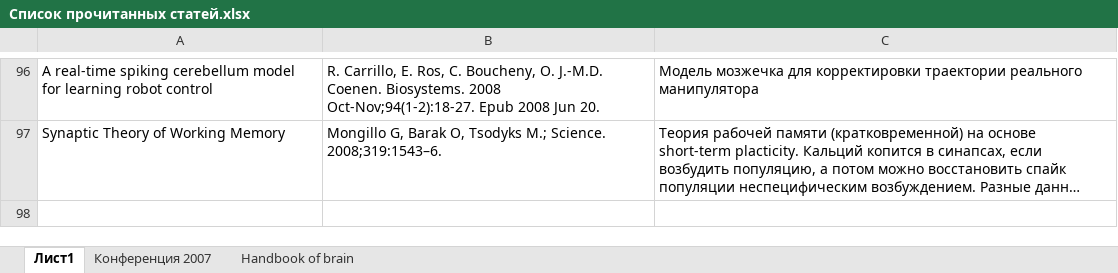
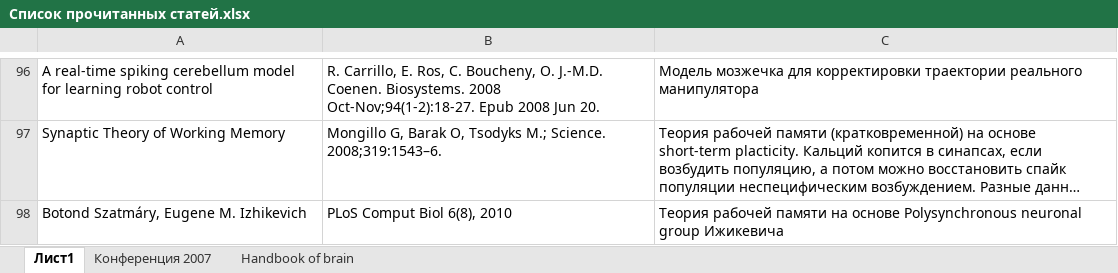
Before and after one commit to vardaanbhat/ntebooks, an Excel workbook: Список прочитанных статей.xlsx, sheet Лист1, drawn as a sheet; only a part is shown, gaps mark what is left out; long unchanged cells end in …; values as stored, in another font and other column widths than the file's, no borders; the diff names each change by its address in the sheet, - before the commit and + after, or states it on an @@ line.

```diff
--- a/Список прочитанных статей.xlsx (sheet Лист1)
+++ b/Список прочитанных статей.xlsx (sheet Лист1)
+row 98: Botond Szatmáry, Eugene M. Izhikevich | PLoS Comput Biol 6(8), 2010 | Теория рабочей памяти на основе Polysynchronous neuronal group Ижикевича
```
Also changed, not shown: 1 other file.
--------------------------------
**Task:** Hand back the data above exactly, leaving out all pictures.

**Solution for this exercise:**
Before and after one commit to vardaanbhat/ntebooks, an Excel workbook: Список прочитанных статей.xlsx, sheet Лист1, drawn as a sheet; only a part is shown, gaps mark what is left out; long unchanged cells end in …; values as stored, in another font and other column widths than the file's, no borders; the diff names each change by its address in the sheet, - before the commit and + after, or states it on an @@ line.

```diff
--- a/Список прочитанных статей.xlsx (sheet Лист1)
+++ b/Список прочитанных статей.xlsx (sheet Лист1)
+row 98: Botond Szatmáry, Eugene M. Izhikevich | PLoS Comput Biol 6(8), 2010 | Теория рабочей памяти на основе Polysynchronous neuronal group Ижикевича
```
Also changed, not shown: 1 other file.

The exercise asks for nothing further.